------ DATASET RECORDS
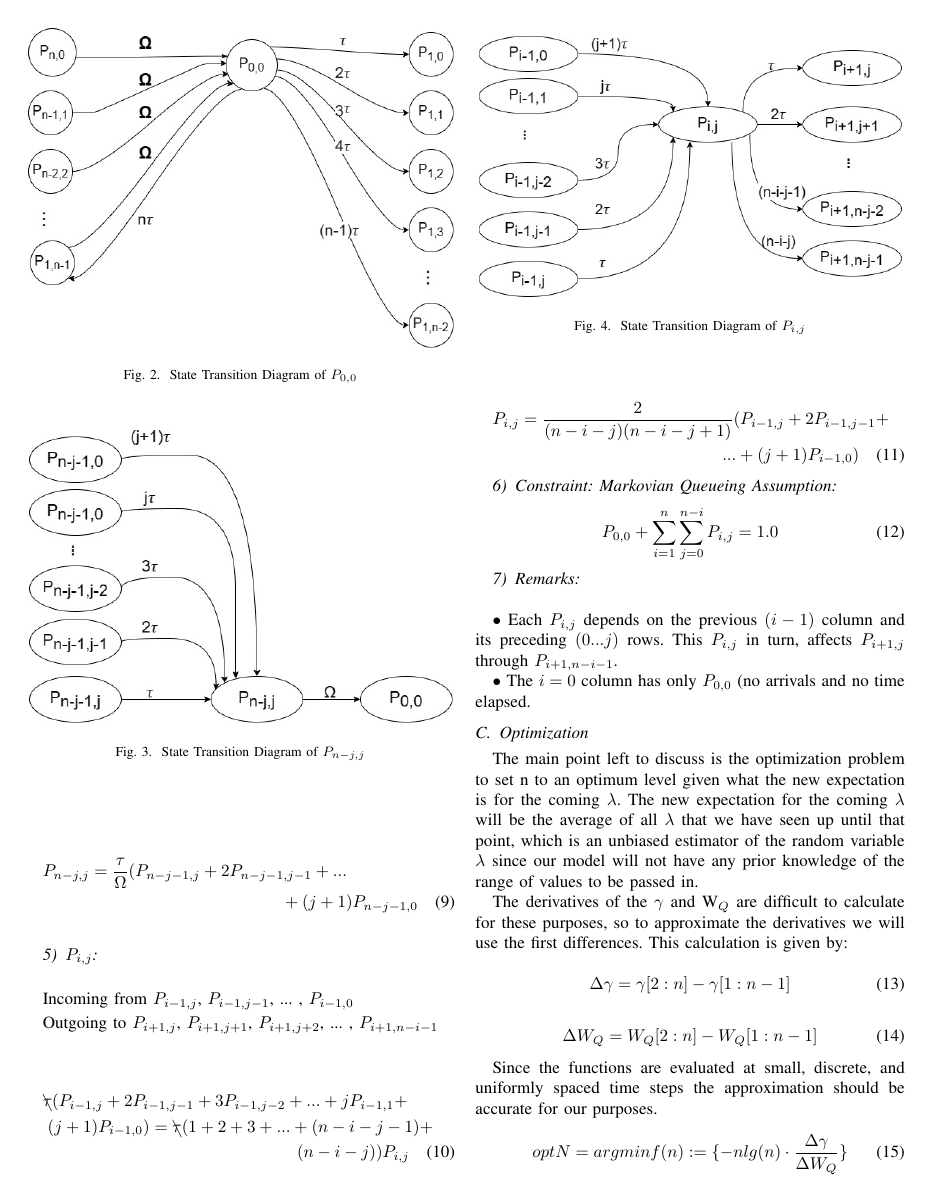
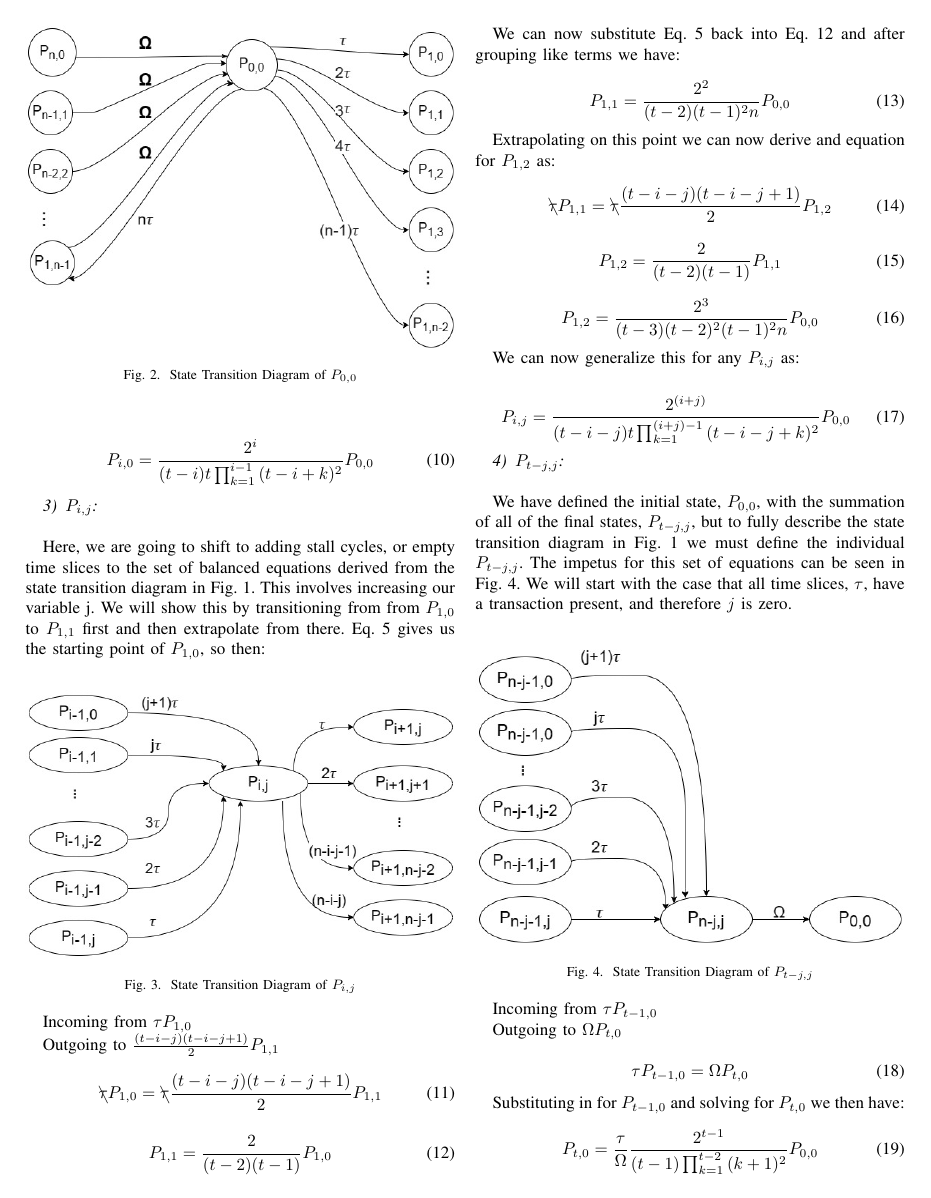
Before and after one commit to andrewqsmith/Block-Size-Optimization-for-VBASBS-Queueing-Model-for-Blockchain, a LaTeX paper (Project.tex): page 4 of 5. Compiled offline with pdfLaTeX; a missing font is replaced by an installed copy or a similar font; a LaTeX package or settings file that is missing is left out; a missing bibliography style is replaced by a similar one.

Commit message:
Updated Methodology as much as possible. I have some questions that we will need to talk through this afternoon or I can just put the rest in as Kyle had in the handwritten notes if it is just something I am not grasping. I added some to the Optimization section too.

```diff
--- a/Project.tex
+++ b/Project.tex
@@ -247,4 +257 @@ P_{1,j} = \frac{(j+1)\Omega}{\tau(t(t+1))((t-j-1)(t-j))}\\
 
-\begin{figure}[htbp]
-    \centerline{\includegraphics[width=\linewidth]{Figures/StateTransition3.jpg}}
-    \caption{State Transition Diagram of $P_{n-j,j}$}
@@ -262,51 +269,109 @@ Outgoing to $P_{0,0}$
 
-\begin{multline}
-P_{n-j, j} = \frac{\tau}{\Omega}(P_{n-j-1,j} + 2P_{n-j-1,j-1} + ... \\
-+ (j+1)P_{n-j-1,0} \label{nm_8}
-\end{multline}
+And we can see the pattern emerge for the generalized $P_{i,0}$:
+
+\begin{equation}
+  P_{i,0} = \frac{2^i}{(t-i)t\prod_{k=1}^{i-1}{(t-i+k)^2}}P_{0,0}\label{nm_9}
+\end{equation}
 
 \subsubsection{$P_{i,j}$} $\\$
+
+Here, we are going to shift to adding stall cycles, or empty time slices to the set of
+balanced equations derived from the state transition diagram in Fig.~\ref{flow}. This
+involves increasing our variable j. We will show this by transitioning from from
+$P_{1,0}$ to $P_{1,1}$ first and then extrapolate from there. Eq.~\ref{nm_4} gives us
+the starting point of $P_{1,0}$, so then:
 
 \begin{figure}[htbp]
     \centerline{\includegraphics[width=\linewidth]{Figures/StateTransition4.jpg}}
     \caption{State Transition Diagram of $P_{i,j}$}
+    \label{trans2}
+\end{figure}
+
+Incoming from $\tau P_{1,0}$
+
+Outgoing to $\frac{(t-i-j)(t-i-j+1)}{2} P_{1,1}$
+
+\begin{equation}
+  \bcancel{\tau}P_{1,0} = \\
+  \bcancel{\tau}\frac{(t-i-j)(t-i-j+1)}{2}P_{1,1}\label{nm_10}
+\end{equation}
+
+\begin{equation}
+  P_{1,1} = \frac{2}{(t-2)(t-1)}P_{1,0}\label{nm_11}
+\end{equation}
+
+We can now substitute Eq.~\ref{nm_4} back into Eq.~\ref{nm_11}
+and after grouping like terms we have:
+
+\begin{equation}
+  P_{1,1} = \frac{2^2}{(t-2)(t-1)^2n}P_{0,0}\label{nm_12}
+\end{equation}
+
+Extrapolating on this point we can now derive and equation for
+$P_{1, 2}$ as:
+
+\begin{equation}
+  \bcancel{\tau}P_{1,1} = \\
+  \bcancel{\tau}\frac{(t-i-j)(t-i-j+1)}{2}P_{1,2}\label{nm_13}
+\end{equation}
+
+\begin{equation}
+  P_{1,2} = \frac{2}{(t-2)(t-1)}P_{1,1}\label{nm_14}
+\end{equation}
+
+\begin{equation}
+  P_{1,2} = \frac{2^3}{(t-3)(t-2)^2(t-1)^2n}P_{0,0}\label{nm_15}
+\end{equation}
+
+We can now generalize this for any $P_{i,j}$ as:
+
+\begin{equation}
+  P_{i,j} = \frac{2^{(i+j)}}{(t-i-j)t\prod_{k=1}^{(i+j)-1}{(t-i-j+k)^2}}P_{0,0}\label{nm_16}
+\end{equation}
+
+\subsubsection{$P_{t-j,j}$} $\\$
+
+We have defined the initial state, $P_{0,0}$, with the summation of all of the
+final states, $P_{t-j,j}$, but to fully describe the state transition diagram in
+Fig.~\ref{flow} we must define the individual $P_{t-j,j}$. The impetus for this
+set of equations can be seen in Fig.~\ref{trans3}. We will start with the case
+that all time slices, $\tau$, have a transaction present, and therefore $j$ is
+zero.
+
+\begin{figure}[htbp]
+    \centerline{\includegraphics[width=\linewidth]{Figures/StateTransition3.jpg}}
+    \caption{State Transition Diagram of $P_{t-j,j}$}
     \label{trans3}
 \end{figure}
 
-Incoming from $P_{i-1,j}$, $P_{i-1,j-1}$, ... , $P_{i-1,0}$
+Incoming from $\tau P_{t-1,0}$
 
-Outgoing to $P_{i+1,j}$, $P_{i+1,j+1}$, $P_{i+1,j+2}$, ... , $P_{i+1,n-i-1}$
+Outgoing to $\Omega P_{t,0}$
 
-\begin{multline}
-\bcancel{\tau}(P_{i-1,j} + 2P_{i-1,j-1} + 3P_{i-1,j-2} + ... + jP_{i-1,1} + \\
-(j+1)P_{i-1,0}) = \bcancel{\tau}(1 + 2 + 3 + ... + (n-i-j-1) + \\
-(n-i-j)) P_{i,j}\label{nm_9}
-\end{multline}
+\begin{equation}
+  \tau P_{t-1,0} = \Omega P_{t,0}\label{nm_17}
+\end{equation}
 
-\begin{multline}
-P_{i,j} = \frac{2}{(n-i-j)(n-i-j+1)}(P_{i-1,j} + 2P_{i-1,j-1} +  \\
-... + (j+1)P_{i-1,0})\label{nm_10}
-\end{multline}
+Substituting in for $P_{t-1,0}$ and solving for $P_{t,0}$ we then have:
+
+\begin{equation}
+  P_{t,0}  = \frac{\tau}{\Omega} \frac{2^{t-1}}{(t-1)\prod_{k=1}^{t-2}{(k+1)^2}}P_{0,0}\label{nm_18}
+\end{equation}
 
 \subsubsection{Constraint: Markovian Queueing Assumption}
 
 \begin{equation}
-P_{0,0} + \sum_{i=1}^{n}{\sum_{j=0}^{n-i}{P_{i,j}}} = 1.0\label{nm_11}
+P_{0,0} + \sum_{i=1}^{t}{\sum_{j=0}^{t-i}{P_{i,j}}} = 1.0\label{nm_20}
 \end{equation}
 
 \subsubsection{Remarks} $\\$
 
 $\bullet$ Each $P_{i,j}$ depends on the previous $(i-1)$ column and its
 preceding $(0 ... j)$ rows. This $P_{i,j}$ in turn, affects $P_{i+1,j}$ through
-$P_{i+1,n-i-1}$.
+$P_{i+1,t-i-1}$.
 
 $\bullet$ The $i=0$ column has only $P_{0,0}$ (no arrivals and no time
 elapsed.
 
 \subsection{Optimization}\label{optimization}
 
-The main point left to discuss is the optimization problem to set n to an optimum level given what
-the new expectation is for the coming $\lambda$. The new expectation for the coming $\lambda$ will
-be the average of all $\lambda$ that we have seen up until that point, which is an unbiased estimator
-of the random variable $\lambda$ since our model will not have any prior knowledge of the range of
-values to be passed in.
@@ -313,3 +381 @@ values to be passed in.
 
-The derivatives of the $\gamma$ and W$_Q$ are difficult to calculate for these purposes, so to approximate
-the derivatives we will use the first differences. This calculation is given by:
@@ -316,3 +391,2 @@ the derivatives we will use the first differences. This calculation is given by:
 
 \begin{equation}
-\Delta \gamma = \gamma[2:n] - \gamma[1:n-1]\label{deltagamma_eq}
@@ -321,11 +399,10 @@ the derivatives we will use the first differences. This calculation is given by:
 \begin{equation}
-\Delta W_Q  = W_Q [2:n] - W_Q [1:n-1]\label{deltawq_eq}
+  Throughput = \frac{\frac{T}{\tau}-j}{T}=\frac{1}{\tau}-\frac{j}{T}\label{opt_2}
 \end{equation}
 
-Since the functions are evaluated at small, discrete, and uniformly spaced time steps the approximation
-should be accurate for our purposes.
+The waiting time for each customer in the queue is now simply $T$
 
 \begin{equation}
-optN=argmin f(n):=\{ -nlg(n)\cdot\frac{\Delta \gamma}{\Delta W_Q}\}\label{optn_eq}
+  \frac{Throughput}{WaitingTime} = \frac{\frac{1}{\tau}-\frac{j}{T}}{T} = \frac{1}{\tau T}-\frac{j}{T^2}\label{opt_2}
 \end{equation}
 
```
Also changed, not shown: Project.tex (124 more changed lines).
------------
Scan the data for lines with the word "bcancel". Report only how many there are.

OUTPUT OF THE TASK => 6